(Screenshot and code edit data)
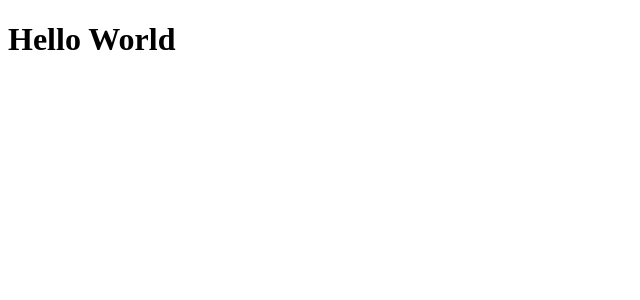
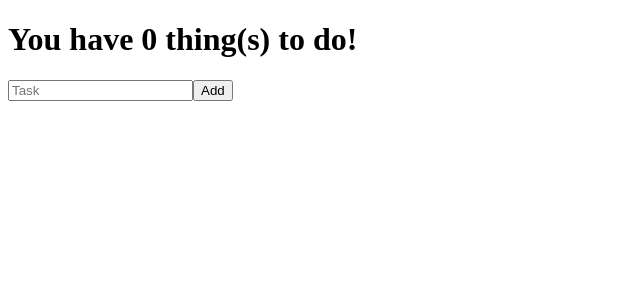
Before and after one commit to Achan81/to-do-list, a React (Create React App) app: page / in a window 1280 px wide. Shown: the top 300 px of the page, without its empty margins (0-640 px from the left). Built offline with nearby package versions, Linux system fonts and the light colour scheme.

Commit message:
basic functions built - now to fix bugs and add delete function

```diff
--- a/src/App.js
+++ b/src/App.js
@@ -1,5 +1,45 @@
+import React from 'react'
+import { v4 as uuid } from 'uuid'
+
 function App() {
-  return <h1>Hello World</h1>
+  const [todos, setTodos] = React.useState([
+  // { task: 'Build a todo app', completed: false, id: uuid() }
+  ])
+
+  const [newTodo, setNewTodo] = React.useState('') // console.log('current todos', todos)
+
+  const handleSubmit = (e) => {
+    e.preventDefault() // console.log('submitting', newTodo)
+    const createdTodo = {
+      task: newTodo,
+      completed: false,
+      id: uuid(),
+    }
+    setTodos([...todos, createdTodo]) //add todo to the end of the list
+    setNewTodo('') //this will revert the input box back to its original start point.
+  }
+
+  const handleChange = (e) => { // console.log('typing', e.target.value)
+    setNewTodo(e.target.value)
+  }
+
+  return (
+    <main>
+      <h1>You have {todos.length} thing(s) to do!</h1>
+      {/* rerendered to show how my Todos there are */}
+      <ul>
+        {todos.map(todo => (
+          <li key={todo.id}>{todo.task}</li>
+        ))}
+      </ul>
+
+      <form onSubmit={handleSubmit}>
+        <input placeholder="Task" onChange={handleChange} value={newTodo} />
+        {/* controlled input - by adding value key*/}
+        <button>Add</button>
+      </form>
+    </main>
+  )
 }
 
 export default App
```
Also changed, not shown: 1 other file (tests, documents, lock files or other folders).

# REQUIRED WORK
Please give back every line above exactly as it stands, without pictures.

# RESULT FOR THIS EXERCISE
Before and after one commit to Achan81/to-do-list, a React (Create React App) app: page / in a window 1280 px wide. Shown: the top 300 px of the page, without its empty margins (0-640 px from the left). Built offline with nearby package versions, Linux system fonts and the light colour scheme.

Commit message:
basic functions built - now to fix bugs and add delete function

```diff
--- a/src/App.js
+++ b/src/App.js
@@ -1,5 +1,45 @@
+import React from 'react'
+import { v4 as uuid } from 'uuid'
+
 function App() {
-  return <h1>Hello World</h1>
+  const [todos, setTodos] = React.useState([
+  // { task: 'Build a todo app', completed: false, id: uuid() }
+  ])
+
+  const [newTodo, setNewTodo] = React.useState('') // console.log('current todos', todos)
+
+  const handleSubmit = (e) => {
+    e.preventDefault() // console.log('submitting', newTodo)
+    const createdTodo = {
+      task: newTodo,
+      completed: false,
+      id: uuid(),
+    }
+    setTodos([...todos, createdTodo]) //add todo to the end of the list
+    setNewTodo('') //this will revert the input box back to its original start point.
+  }
+
+  const handleChange = (e) => { // console.log('typing', e.target.value)
+    setNewTodo(e.target.value)
+  }
+
+  return (
+    <main>
+      <h1>You have {todos.length} thing(s) to do!</h1>
+      {/* rerendered to show how my Todos there are */}
+      <ul>
+        {todos.map(todo => (
+          <li key={todo.id}>{todo.task}</li>
+        ))}
+      </ul>
+
+      <form onSubmit={handleSubmit}>
+        <input placeholder="Task" onChange={handleChange} value={newTodo} />
+        {/* controlled input - by adding value key*/}
+        <button>Add</button>
+      </form>
+    </main>
+  )
 }
 
 export default App
```
Also changed, not shown: 1 other file (tests, documents, lock files or other folders).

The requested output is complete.